Review posted by Amanda Ellison
Author CJ Richardson transports her readers to the febrile and tumultuous world of the aftermath of dissolution in her latest book, The Rippon Spurrier.
The eponymous spurrier is Robert, a talented silversmith and loyal long-time servant to Thomas Markenfield, of Markenfield Hall in the north-east of England. Like his father before him, Robert feels a strong bond with both his master and his heritage. The novel navigates Robert’s narrative journey and that of his wife, the heavily pregnant Catherine. A natural survivor, Catherine was maimed by a horse as a child, robbing her of an eye. While many would have spurned a female with such an affliction, Robert sees only Catherine’s inner attributes and the couple make a strong team, in which Robert draws much courage and wisdom from his wife. Along the way, the two learn that fidelity to one’s master is not always warranted, as betrayal asserts itself as a dominant theme. Richardson presents her protagonist in such a way that the reader roots for him and – in true pantomime style! – wants to shout out and warn him against the dangers that lurk at almost every turn.

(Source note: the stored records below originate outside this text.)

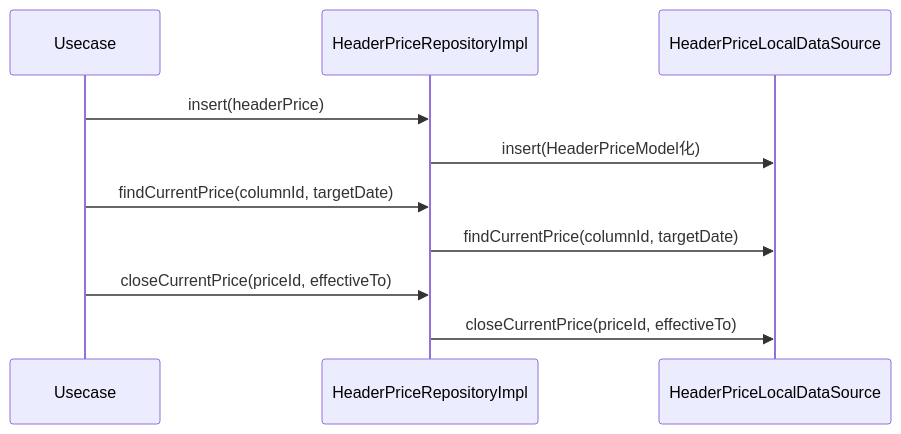
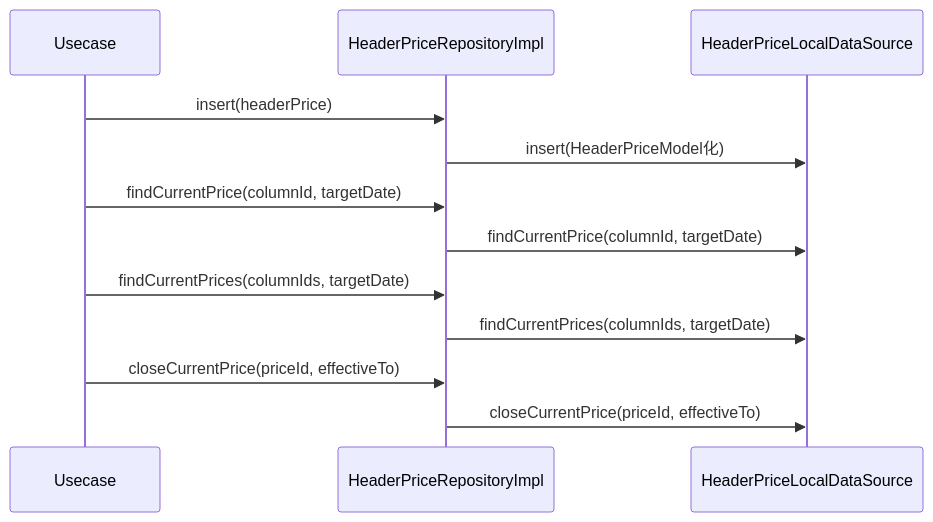
One commit to MinamiyamaKotaro/m3_pad changed the diagram in docs/design/lib/src/features/voucher/data/repositories/header_price_repository_impl.md. Above: the diagram before and after it, drawn with Mermaid. The commit also changed other lines of this file and 29 other files, not shown here.

````diff
--- a/docs/design/lib/src/features/voucher/data/repositories/header_price_repository_impl.md
+++ b/docs/design/lib/src/features/voucher/data/repositories/header_price_repository_impl.md
@@ -13,13 +14,15 @@
 ```mermaid
 sequenceDiagram
     participant U as Usecase
     participant Impl as HeaderPriceRepositoryImpl
     participant D as HeaderPriceLocalDataSource
 
     U->>Impl: insert(headerPrice)
     Impl->>D: insert(HeaderPriceModel化)
     U->>Impl: findCurrentPrice(columnId, targetDate)
     Impl->>D: findCurrentPrice(columnId, targetDate)
+    U->>Impl: findCurrentPrices(columnIds, targetDate)
+    Impl->>D: findCurrentPrices(columnIds, targetDate)
     U->>Impl: closeCurrentPrice(priceId, effectiveTo)
     Impl->>D: closeCurrentPrice(priceId, effectiveTo)
 ```
````
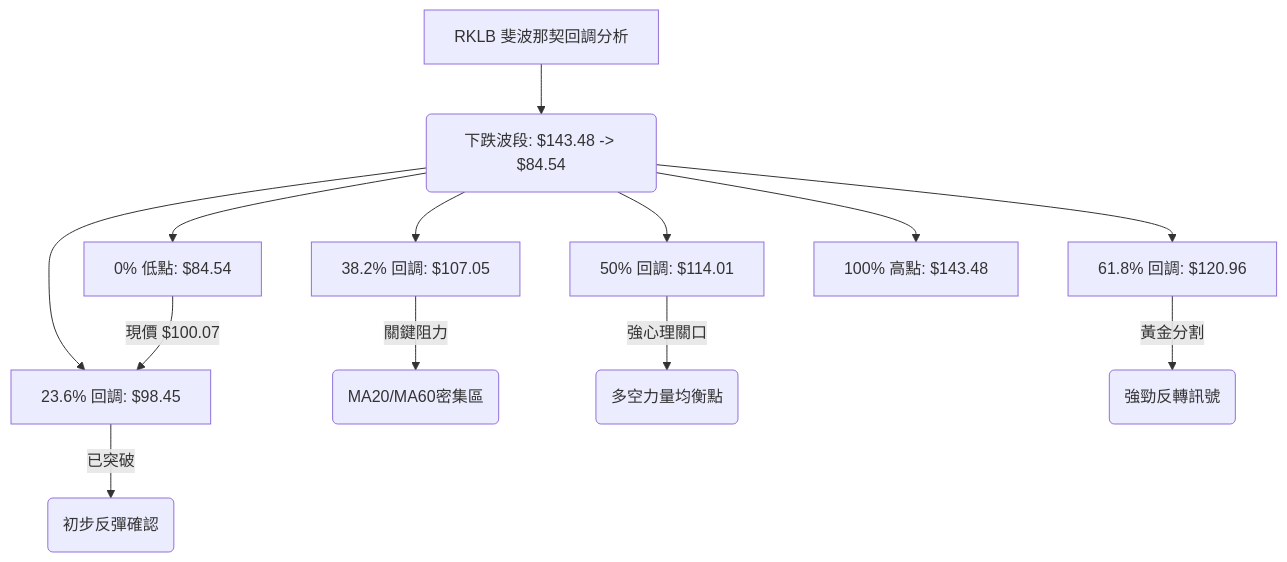
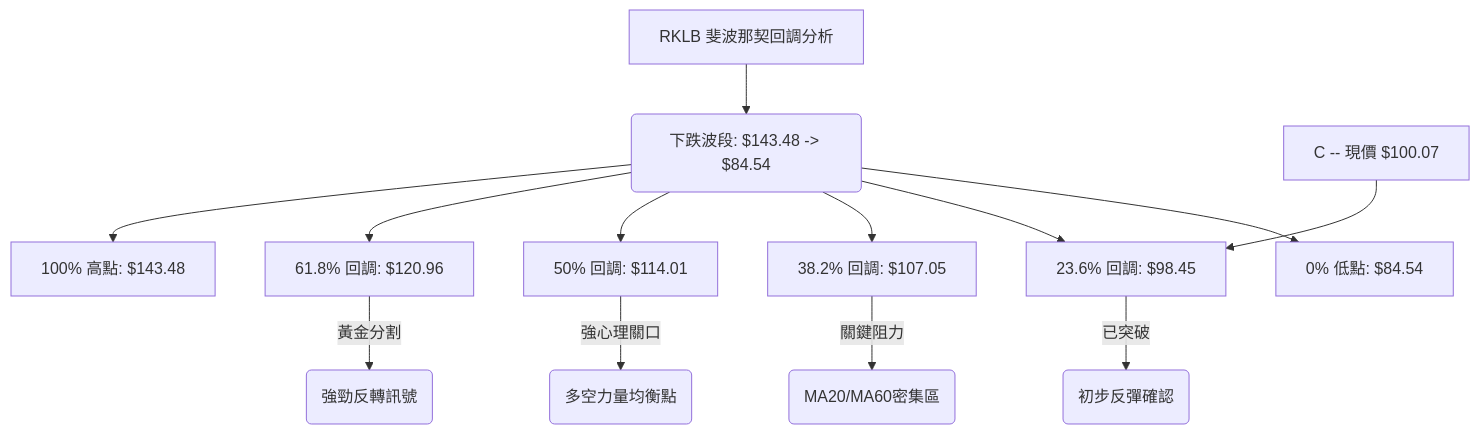
Before and after one commit to yennanliu/finance_data: the fifth of 11 diagrams in ai_gen_report/stock/rklb/technical_analysis_2026-07-02_gemini.md, drawn with Mermaid. The commit also changed other lines of this file and 2258 other files, not shown here.

First line of the commit message:
chore: backfill Mermaid syntax repair across existing reports

````diff
--- a/ai_gen_report/stock/rklb/technical_analysis_2026-07-02_gemini.md
+++ b/ai_gen_report/stock/rklb/technical_analysis_2026-07-02_gemini.md
@@ -396,17 +396,17 @@
 ```mermaid
 graph TD
-    A[RKLB 斐波那契回調分析] --> B(下跌波段: $143.48 -> $84.54)
-    B --> C[0% 低點: $84.54]
-    B --> D[23.6% 回調: $98.45]
-    B --> E[38.2% 回調: $107.05]
-    B --> F[50% 回調: $114.01]
-    B --> G[61.8% 回調: $120.96]
-    B --> H[100% 高點: $143.48]
+    A["RKLB 斐波那契回調分析"] --> B("下跌波段: $143.48 -> $84.54")
+    B --> C["0% 低點: $84.54"]
+    B --> D["23.6% 回調: $98.45"]
+    B --> E["38.2% 回調: $107.05"]
+    B --> F["50% 回調: $114.01"]
+    B --> G["61.8% 回調: $120.96"]
+    B --> H["100% 高點: $143.48"]
 
-    D -- 已突破 --> I(初步反彈確認)
-    E -- 關鍵阻力 --> J(MA20/MA60密集區)
-    F -- 強心理關口 --> K(多空力量均衡點)
-    G -- 黃金分割 --> L(強勁反轉訊號)
+    D -- 已突破 --> I("初步反彈確認")
+    E -- 關鍵阻力 --> J("MA20/MA60密集區")
+    F -- 強心理關口 --> K("多空力量均衡點")
+    G -- 黃金分割 --> L("強勁反轉訊號")
 
-    C -- 現價 $100.07 --> D
+    nb1["C -- 現價 $100.07"] --> D
 ```
````
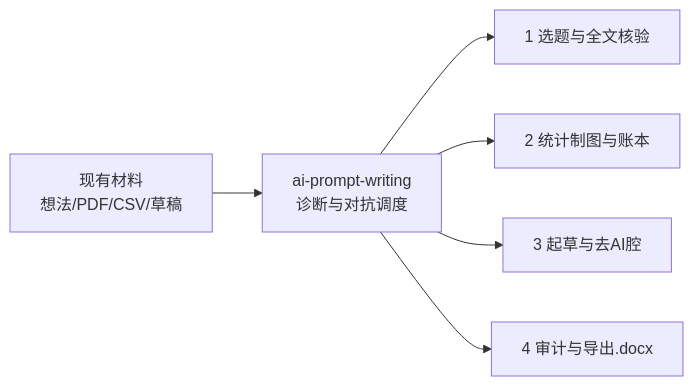
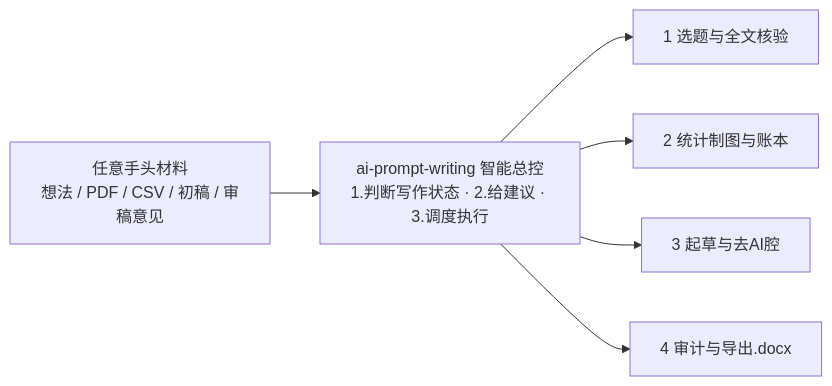
One commit to huh7i5/AI-prompts-writing changed the diagram in README.md. Above: the diagram before and after it, drawn with Mermaid. The commit also changed other lines of this file and 17 other files, not shown here.

````diff
--- a/README.md
+++ b/README.md
@@ -1625,8 +1644,8 @@
 ```mermaid
 flowchart LR
-    Raw["现有材料<br>想法/PDF/CSV/草稿"] --> Router["ai-prompt-writing<br>诊断与对抗调度"]
+    Raw["任意手头材料<br>想法 / PDF / CSV / 初稿 / 审稿意见"] --> Router["ai-prompt-writing 智能总控<br>1.判断写作状态 · 2.给建议 · 3.调度执行"]
     Router --> S1["1 选题与全文核验"]
     Router --> S2["2 统计制图与账本"]
     Router --> S3["3 起草与去AI腔"]
     Router --> S4["4 审计与导出.docx"]
 ```
````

The novel is permeated with the sense of fearful apprehension that accompanied the reign of Protestant sovereign, Elizabeth I. The perceptive and pragmatic Catherine is all too aware of the need to treat all acquaintances – and indeed close allies - with circumspection; this is a highly-charged era in history, wherein dropping one’s guard could have fatal consequences. When survival is on the line, best friends and neighbours can become treacherous enemies …
The Rippon Spurrier is structured chronologically and the story is recounted from multiple perspectives, enabling readers an insight into the motivating factors behind the actions of the main players. Increasing the level of suspense is the short time-frame, spanning the few short, dramatic months at the end of 1569 and the early days of 1570. As tension builds, the reader becomes invested in the fate of the characters, largely due to Richardson’s characterisation and world-building, built on the foundation of thorough research. The suspense is palpable from the very early stages of the novel: Is Thomas Markenfield really the benevolent and protective master that Robert believes him to be? Who is the sinister Samuel Fenton and what role is he to play? And what role is the Countess of Northumberland to play in this story of rebellion? A succession of questions ensure that the pages keep turning.
Ultimately, CJ Richardson takes what could be dry historical facts and transforms the narrative into one that lives and breathes – The Rippon Spurrier is a superior example of the historical fiction genre.